> _Prompt_
Set down every record below exactly as it stands, with the pictures omitted.

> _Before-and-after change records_

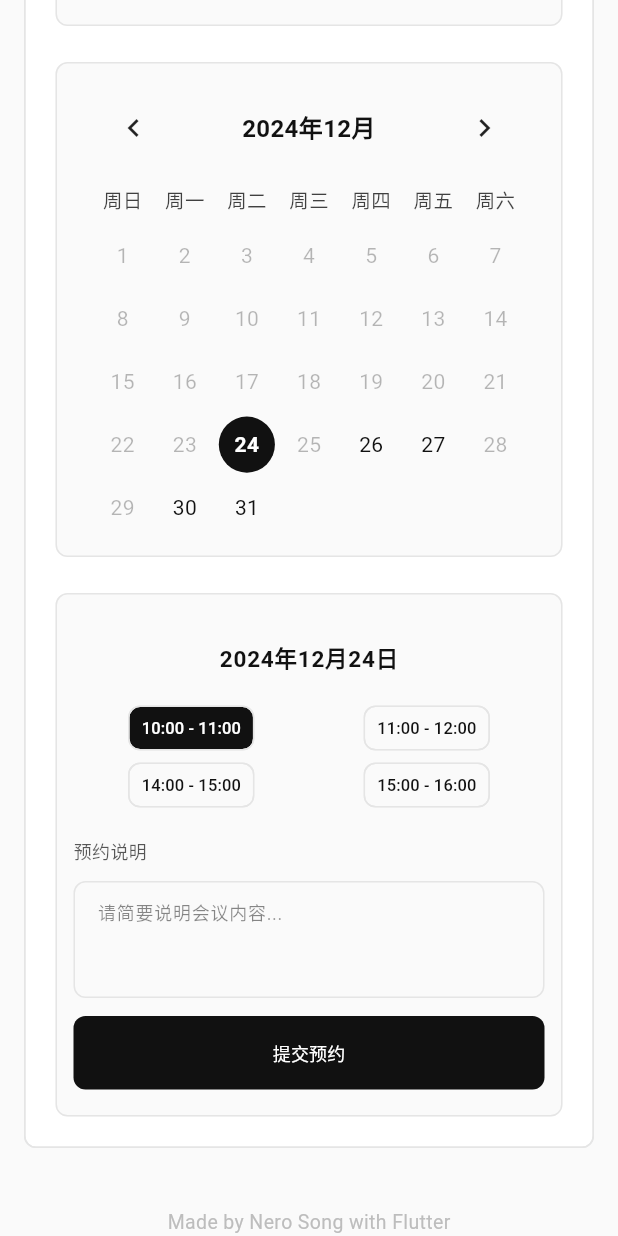
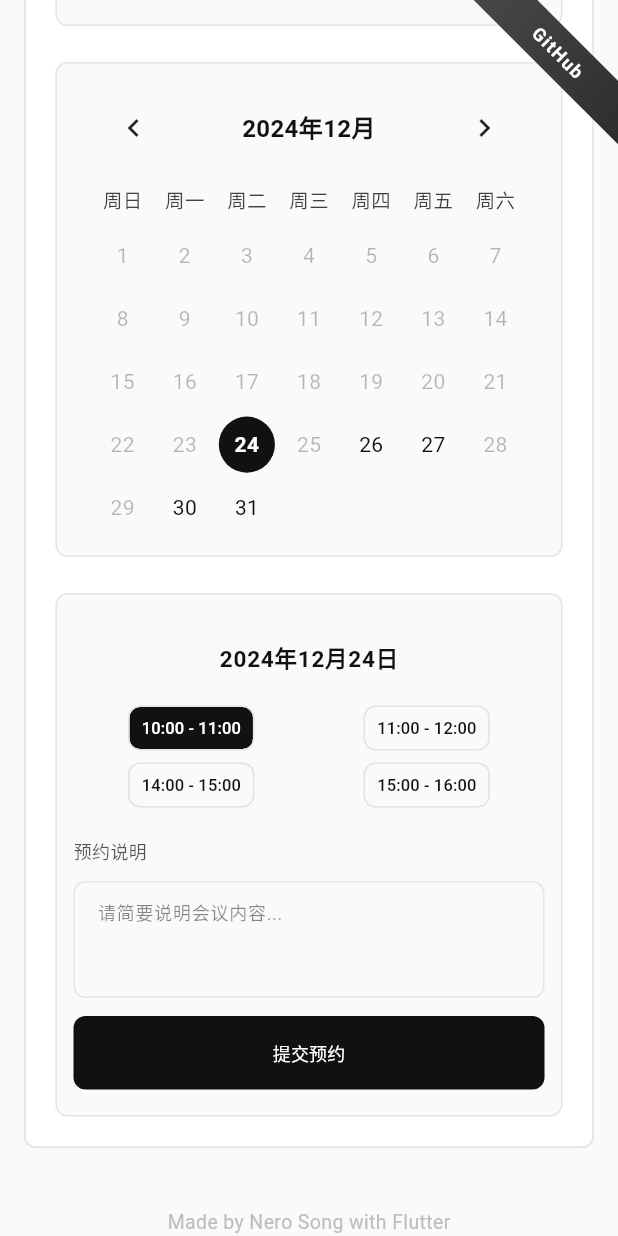
Before and after one commit to NeroSong/ns_appointment_calendar, a Flutter app: the screen it shows after launch, scrolled down 438 dp, on a phone screen of 412 x 824 dp. Run offline on Flutter 3.47's test engine with Material 3 defaults, Android fonts, the phone set to English and light mode, and no system bars; drawn by our look-alikes of table_calendar; network calls fail.

Commit message:
Add github corner banner

```diff
--- a/lib/main.dart
+++ b/lib/main.dart
@@ -1,6 +1,7 @@
 import 'package:flutter/material.dart';
 import 'package:flutter_localizations/flutter_localizations.dart';
 import 'package:ns_appointment_calendar/calendar.dart';
+import 'package:url_launcher/url_launcher.dart';
 
 void main() {
   runApp(const MyApp());
@@ -36,6 +37,7 @@ class _MyAppState extends State<MyApp> {
   @override
   Widget build(BuildContext context) {
     return MaterialApp(
+      debugShowCheckedModeBanner: false,
       localizationsDelegates: const [
         GlobalMaterialLocalizations.delegate,
         GlobalWidgetsLocalizations.delegate,
@@ -54,8 +56,6 @@ class _MyAppState extends State<MyApp> {
           primary: const Color(0xFF111111),
           surface: const Color(0xFFFAFAFA),
           surfaceTint: Colors.transparent,
-          background: const Color(0xFFFFFFFF),
-          onBackground: const Color(0xFF111111),
           onSurface: const Color(0xFF111111),
           secondary: const Color(0xFF666666),
           outline: const Color(0xFFE5E5E5),
@@ -114,7 +114,9 @@ class _MyAppState extends State<MyApp> {
         ),
       ),
       home: Scaffold(
-        body: SingleChildScrollView(
+        body: Stack(
+          children: [
+            SingleChildScrollView(
               child: Column(
                 children: [
                   SizedBox(
@@ -150,8 +152,10 @@ class _MyAppState extends State<MyApp> {
                                 value:
                                     '${_locale.languageCode}_${_locale.countryCode}',
                                 onChanged: _changeLanguage,
-                            items: <String>['en_US', 'zh_CN']
-                                .map<DropdownMenuItem<String>>((String value) {
+                                items: <String>[
+                                  'en_US',
+                                  'zh_CN'
+                                ].map<DropdownMenuItem<String>>((String value) {
                                   return DropdownMenuItem<String>(
                                     value: value,
                                     child: Text(
@@ -175,7 +179,9 @@ class _MyAppState extends State<MyApp> {
                             IconButton(
                               onPressed: _toggleTheme,
                               icon: Icon(
-                            _isDarkMode ? Icons.light_mode : Icons.dark_mode,
+                                _isDarkMode
+                                    ? Icons.light_mode
+                                    : Icons.dark_mode,
                                 size: 16,
                               ),
                               style: IconButton.styleFrom(
@@ -185,7 +191,8 @@ class _MyAppState extends State<MyApp> {
                                 shape: RoundedRectangleBorder(
                                   borderRadius: BorderRadius.circular(6),
                                   side: BorderSide(
-                                color: Theme.of(context).colorScheme.outline,
+                                    color:
+                                        Theme.of(context).colorScheme.outline,
                                     width: 1,
                                   ),
                                 ),
@@ -246,6 +253,49 @@ class _MyAppState extends State<MyApp> {
                 ],
               ),
             ),
+            Positioned(
+              top: 20,
+              right: -35,
+              child: Transform.rotate(
+                angle: 45 * 3.14 / 180,
+                child: InkWell(
+                  onTap: () async {
+                    final url = Uri.parse(
+                        'https://github.com/NeroSong/ns_appointment_calendar');
+                    if (await canLaunchUrl(url)) {
+                      await launchUrl(url);
+                    }
+                  },
+                  child: Container(
+                    width: 150,
+                    height: 30,
+                    decoration: BoxDecoration(
+                      gradient: LinearGradient(
+                        begin: Alignment.centerLeft,
+                        end: Alignment.centerRight,
+                        colors: const [
+                          Color(0xFF4A4A4A),
+                          Color(0xFF2C2C2C),
+                        ],
+                      ),
+                    ),
+                    child: Center(
+                      child: Text(
+                        'GitHub',
+                        style: TextStyle(
+                          color: Theme.of(context).colorScheme.onPrimary,
+                          fontSize: 12,
+                          fontWeight: FontWeight.bold,
+                          letterSpacing: 1,
+                        ),
+                      ),
+                    ),
+                  ),
+                ),
+              ),
+            ),
+          ],
+        ),
       ),
     );
   }
--- a/pubspec.yaml
+++ b/pubspec.yaml
@@ -35,6 +35,7 @@ dependencies:
   cupertino_icons: ^1.0.2
   table_calendar: ^3.0.9
   intl: ^0.19.0
+  url_launcher: ^6.3.1
 
 dev_dependencies:
   flutter_test:
```
Also changed, not shown: pubspec.lock, 11 other files. Lines whose indentation alone changed are shown as unchanged.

> _Solution_
Before and after one commit to NeroSong/ns_appointment_calendar, a Flutter app: the screen it shows after launch, scrolled down 438 dp, on a phone screen of 412 x 824 dp. Run offline on Flutter 3.47's test engine with Material 3 defaults, Android fonts, the phone set to English and light mode, and no system bars; drawn by our look-alikes of table_calendar; network calls fail.

Commit message:
Add github corner banner

```diff
--- a/lib/main.dart
+++ b/lib/main.dart
@@ -1,6 +1,7 @@
 import 'package:flutter/material.dart';
 import 'package:flutter_localizations/flutter_localizations.dart';
 import 'package:ns_appointment_calendar/calendar.dart';
+import 'package:url_launcher/url_launcher.dart';
 
 void main() {
   runApp(const MyApp());
@@ -36,6 +37,7 @@ class _MyAppState extends State<MyApp> {
   @override
   Widget build(BuildContext context) {
     return MaterialApp(
+      debugShowCheckedModeBanner: false,
       localizationsDelegates: const [
         GlobalMaterialLocalizations.delegate,
         GlobalWidgetsLocalizations.delegate,
@@ -54,8 +56,6 @@ class _MyAppState extends State<MyApp> {
           primary: const Color(0xFF111111),
           surface: const Color(0xFFFAFAFA),
           surfaceTint: Colors.transparent,
-          background: const Color(0xFFFFFFFF),
-          onBackground: const Color(0xFF111111),
           onSurface: const Color(0xFF111111),
           secondary: const Color(0xFF666666),
           outline: const Color(0xFFE5E5E5),
@@ -114,7 +114,9 @@ class _MyAppState extends State<MyApp> {
         ),
       ),
       home: Scaffold(
-        body: SingleChildScrollView(
+        body: Stack(
+          children: [
+            SingleChildScrollView(
               child: Column(
                 children: [
                   SizedBox(
@@ -150,8 +152,10 @@ class _MyAppState extends State<MyApp> {
                                 value:
                                     '${_locale.languageCode}_${_locale.countryCode}',
                                 onChanged: _changeLanguage,
-                            items: <String>['en_US', 'zh_CN']
-                                .map<DropdownMenuItem<String>>((String value) {
+                                items: <String>[
+                                  'en_US',
+                                  'zh_CN'
+                                ].map<DropdownMenuItem<String>>((String value) {
                                   return DropdownMenuItem<String>(
                                     value: value,
                                     child: Text(
@@ -175,7 +179,9 @@ class _MyAppState extends State<MyApp> {
                             IconButton(
                               onPressed: _toggleTheme,
                               icon: Icon(
-                            _isDarkMode ? Icons.light_mode : Icons.dark_mode,
+                                _isDarkMode
+                                    ? Icons.light_mode
+                                    : Icons.dark_mode,
                                 size: 16,
                               ),
                               style: IconButton.styleFrom(
@@ -185,7 +191,8 @@ class _MyAppState extends State<MyApp> {
                                 shape: RoundedRectangleBorder(
                                   borderRadius: BorderRadius.circular(6),
                                   side: BorderSide(
-                                color: Theme.of(context).colorScheme.outline,
+                                    color:
+                                        Theme.of(context).colorScheme.outline,
                                     width: 1,
                                   ),
                                 ),
@@ -246,6 +253,49 @@ class _MyAppState extends State<MyApp> {
                 ],
               ),
             ),
+            Positioned(
+              top: 20,
+              right: -35,
+              child: Transform.rotate(
+                angle: 45 * 3.14 / 180,
+                child: InkWell(
+                  onTap: () async {
+                    final url = Uri.parse(
+                        'https://github.com/NeroSong/ns_appointment_calendar');
+                    if (await canLaunchUrl(url)) {
+                      await launchUrl(url);
+                    }
+                  },
+                  child: Container(
+                    width: 150,
+                    height: 30,
+                    decoration: BoxDecoration(
+                      gradient: LinearGradient(
+                        begin: Alignment.centerLeft,
+                        end: Alignment.centerRight,
+                        colors: const [
+                          Color(0xFF4A4A4A),
+                          Color(0xFF2C2C2C),
+                        ],
+                      ),
+                    ),
+                    child: Center(
+                      child: Text(
+                        'GitHub',
+                        style: TextStyle(
+                          color: Theme.of(context).colorScheme.onPrimary,
+                          fontSize: 12,
+                          fontWeight: FontWeight.bold,
+                          letterSpacing: 1,
+                        ),
+                      ),
+                    ),
+                  ),
+                ),
+              ),
+            ),
+          ],
+        ),
       ),
     );
   }
--- a/pubspec.yaml
+++ b/pubspec.yaml
@@ -35,6 +35,7 @@ dependencies:
   cupertino_icons: ^1.0.2
   table_calendar: ^3.0.9
   intl: ^0.19.0
+  url_launcher: ^6.3.1
 
 dev_dependencies:
   flutter_test:
```
Also changed, not shown: pubspec.lock, 11 other files. Lines whose indentation alone changed are shown as unchanged.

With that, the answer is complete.